Web document revisions
== Segment start ==
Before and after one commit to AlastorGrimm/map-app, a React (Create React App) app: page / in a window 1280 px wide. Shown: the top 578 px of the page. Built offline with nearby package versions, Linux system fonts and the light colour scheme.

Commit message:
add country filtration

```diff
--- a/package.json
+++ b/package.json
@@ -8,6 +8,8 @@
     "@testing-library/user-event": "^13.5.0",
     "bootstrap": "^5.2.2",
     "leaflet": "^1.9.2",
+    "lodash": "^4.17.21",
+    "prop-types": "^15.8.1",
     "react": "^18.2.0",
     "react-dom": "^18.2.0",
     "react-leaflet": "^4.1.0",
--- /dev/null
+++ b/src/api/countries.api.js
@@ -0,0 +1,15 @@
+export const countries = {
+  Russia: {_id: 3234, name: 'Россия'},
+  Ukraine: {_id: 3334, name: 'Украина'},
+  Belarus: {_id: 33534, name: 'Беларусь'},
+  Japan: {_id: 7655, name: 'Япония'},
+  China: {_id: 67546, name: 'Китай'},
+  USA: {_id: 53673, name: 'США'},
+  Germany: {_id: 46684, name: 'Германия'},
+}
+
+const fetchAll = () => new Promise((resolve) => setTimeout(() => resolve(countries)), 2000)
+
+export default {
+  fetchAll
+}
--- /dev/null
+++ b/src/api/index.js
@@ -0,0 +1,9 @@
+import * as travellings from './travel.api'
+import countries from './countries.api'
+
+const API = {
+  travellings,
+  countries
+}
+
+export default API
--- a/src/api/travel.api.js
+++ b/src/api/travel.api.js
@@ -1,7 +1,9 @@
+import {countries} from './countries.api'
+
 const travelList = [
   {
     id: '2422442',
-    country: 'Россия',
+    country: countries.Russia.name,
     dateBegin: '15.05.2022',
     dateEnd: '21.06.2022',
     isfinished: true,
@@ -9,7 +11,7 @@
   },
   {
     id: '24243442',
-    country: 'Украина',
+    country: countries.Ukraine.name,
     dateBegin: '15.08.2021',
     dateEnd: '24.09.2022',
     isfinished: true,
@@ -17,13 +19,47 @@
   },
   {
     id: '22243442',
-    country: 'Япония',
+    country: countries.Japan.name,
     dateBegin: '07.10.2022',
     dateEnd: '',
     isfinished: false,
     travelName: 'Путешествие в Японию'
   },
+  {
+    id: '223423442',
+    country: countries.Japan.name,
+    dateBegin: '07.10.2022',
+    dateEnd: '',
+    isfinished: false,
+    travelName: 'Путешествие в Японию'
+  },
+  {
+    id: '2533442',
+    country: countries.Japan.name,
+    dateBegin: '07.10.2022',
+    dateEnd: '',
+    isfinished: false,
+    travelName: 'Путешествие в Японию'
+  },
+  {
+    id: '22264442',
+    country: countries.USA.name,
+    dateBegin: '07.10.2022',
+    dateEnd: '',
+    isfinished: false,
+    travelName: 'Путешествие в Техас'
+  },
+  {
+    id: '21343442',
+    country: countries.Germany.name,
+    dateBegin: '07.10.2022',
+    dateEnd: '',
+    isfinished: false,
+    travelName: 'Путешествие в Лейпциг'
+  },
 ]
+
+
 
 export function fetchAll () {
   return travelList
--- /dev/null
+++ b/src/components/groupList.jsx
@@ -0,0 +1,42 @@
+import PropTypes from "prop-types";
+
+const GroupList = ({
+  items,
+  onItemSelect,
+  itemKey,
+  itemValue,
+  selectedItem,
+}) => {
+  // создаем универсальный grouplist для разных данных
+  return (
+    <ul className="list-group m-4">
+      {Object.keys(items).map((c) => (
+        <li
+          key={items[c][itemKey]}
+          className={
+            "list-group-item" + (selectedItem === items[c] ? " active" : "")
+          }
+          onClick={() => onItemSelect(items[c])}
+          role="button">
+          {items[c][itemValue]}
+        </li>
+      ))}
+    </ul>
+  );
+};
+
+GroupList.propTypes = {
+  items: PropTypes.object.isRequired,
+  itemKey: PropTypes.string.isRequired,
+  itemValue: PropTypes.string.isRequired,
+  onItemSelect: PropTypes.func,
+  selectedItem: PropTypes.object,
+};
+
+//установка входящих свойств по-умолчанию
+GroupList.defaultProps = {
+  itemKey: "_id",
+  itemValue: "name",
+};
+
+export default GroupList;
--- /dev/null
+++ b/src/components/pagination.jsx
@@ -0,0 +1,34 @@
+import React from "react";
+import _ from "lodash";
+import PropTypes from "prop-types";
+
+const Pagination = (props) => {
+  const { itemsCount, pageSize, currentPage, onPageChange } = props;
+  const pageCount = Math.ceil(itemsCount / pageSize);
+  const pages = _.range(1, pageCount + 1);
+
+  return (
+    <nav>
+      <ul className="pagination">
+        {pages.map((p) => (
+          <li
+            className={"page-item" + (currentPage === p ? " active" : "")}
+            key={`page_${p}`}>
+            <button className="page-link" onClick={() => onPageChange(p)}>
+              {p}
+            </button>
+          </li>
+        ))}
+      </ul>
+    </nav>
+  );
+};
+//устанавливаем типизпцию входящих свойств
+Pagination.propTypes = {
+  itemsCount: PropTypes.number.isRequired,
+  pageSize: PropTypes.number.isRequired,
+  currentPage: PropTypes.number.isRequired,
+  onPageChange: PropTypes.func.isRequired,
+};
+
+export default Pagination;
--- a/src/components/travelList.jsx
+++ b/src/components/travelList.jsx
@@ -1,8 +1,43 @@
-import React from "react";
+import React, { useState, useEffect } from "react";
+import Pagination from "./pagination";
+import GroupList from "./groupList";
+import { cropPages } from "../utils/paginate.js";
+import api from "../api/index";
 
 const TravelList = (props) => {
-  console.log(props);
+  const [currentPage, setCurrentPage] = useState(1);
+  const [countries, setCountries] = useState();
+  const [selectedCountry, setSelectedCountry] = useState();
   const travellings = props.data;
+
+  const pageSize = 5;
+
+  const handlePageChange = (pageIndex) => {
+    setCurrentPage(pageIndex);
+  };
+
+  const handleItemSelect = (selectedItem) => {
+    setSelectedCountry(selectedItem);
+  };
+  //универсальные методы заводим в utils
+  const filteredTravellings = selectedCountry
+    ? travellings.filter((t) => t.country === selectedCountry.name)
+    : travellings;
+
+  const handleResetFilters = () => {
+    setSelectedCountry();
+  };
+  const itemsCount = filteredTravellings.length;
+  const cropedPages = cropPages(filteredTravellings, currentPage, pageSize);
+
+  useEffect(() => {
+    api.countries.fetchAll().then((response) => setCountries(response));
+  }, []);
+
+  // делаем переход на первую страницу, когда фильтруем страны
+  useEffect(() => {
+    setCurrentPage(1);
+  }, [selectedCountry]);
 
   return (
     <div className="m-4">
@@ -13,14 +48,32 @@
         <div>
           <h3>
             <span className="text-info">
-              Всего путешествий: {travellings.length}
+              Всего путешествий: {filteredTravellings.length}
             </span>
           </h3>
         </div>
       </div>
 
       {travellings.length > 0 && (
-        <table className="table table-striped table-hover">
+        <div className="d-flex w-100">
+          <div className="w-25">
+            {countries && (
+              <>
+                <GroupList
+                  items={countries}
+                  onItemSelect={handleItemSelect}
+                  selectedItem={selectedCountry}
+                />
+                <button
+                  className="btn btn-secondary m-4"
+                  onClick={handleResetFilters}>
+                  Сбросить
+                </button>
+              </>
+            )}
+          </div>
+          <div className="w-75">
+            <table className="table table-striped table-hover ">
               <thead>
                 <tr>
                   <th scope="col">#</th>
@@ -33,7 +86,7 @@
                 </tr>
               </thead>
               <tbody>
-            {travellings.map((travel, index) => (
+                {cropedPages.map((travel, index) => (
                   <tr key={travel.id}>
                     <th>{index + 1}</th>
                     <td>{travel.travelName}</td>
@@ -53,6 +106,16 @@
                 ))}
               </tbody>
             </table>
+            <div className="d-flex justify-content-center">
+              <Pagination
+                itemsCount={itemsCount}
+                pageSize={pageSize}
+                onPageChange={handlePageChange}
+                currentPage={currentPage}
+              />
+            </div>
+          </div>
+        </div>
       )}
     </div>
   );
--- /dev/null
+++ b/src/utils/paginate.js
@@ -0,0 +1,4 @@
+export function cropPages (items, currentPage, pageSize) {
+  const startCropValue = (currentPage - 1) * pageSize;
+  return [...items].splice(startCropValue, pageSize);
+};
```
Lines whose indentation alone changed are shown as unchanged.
== Segment end ==
# [What you should do]
Every line above in which the word "selectedItem" occurs is to be copied.

# [Output of the exercise]
+  selectedItem,
+            "list-group-item" + (selectedItem === items[c] ? " active" : "")
+  selectedItem: PropTypes.object,
+  const handleItemSelect = (selectedItem) => {
+    setSelectedCountry(selectedItem);
+                  selectedItem={selectedCountry}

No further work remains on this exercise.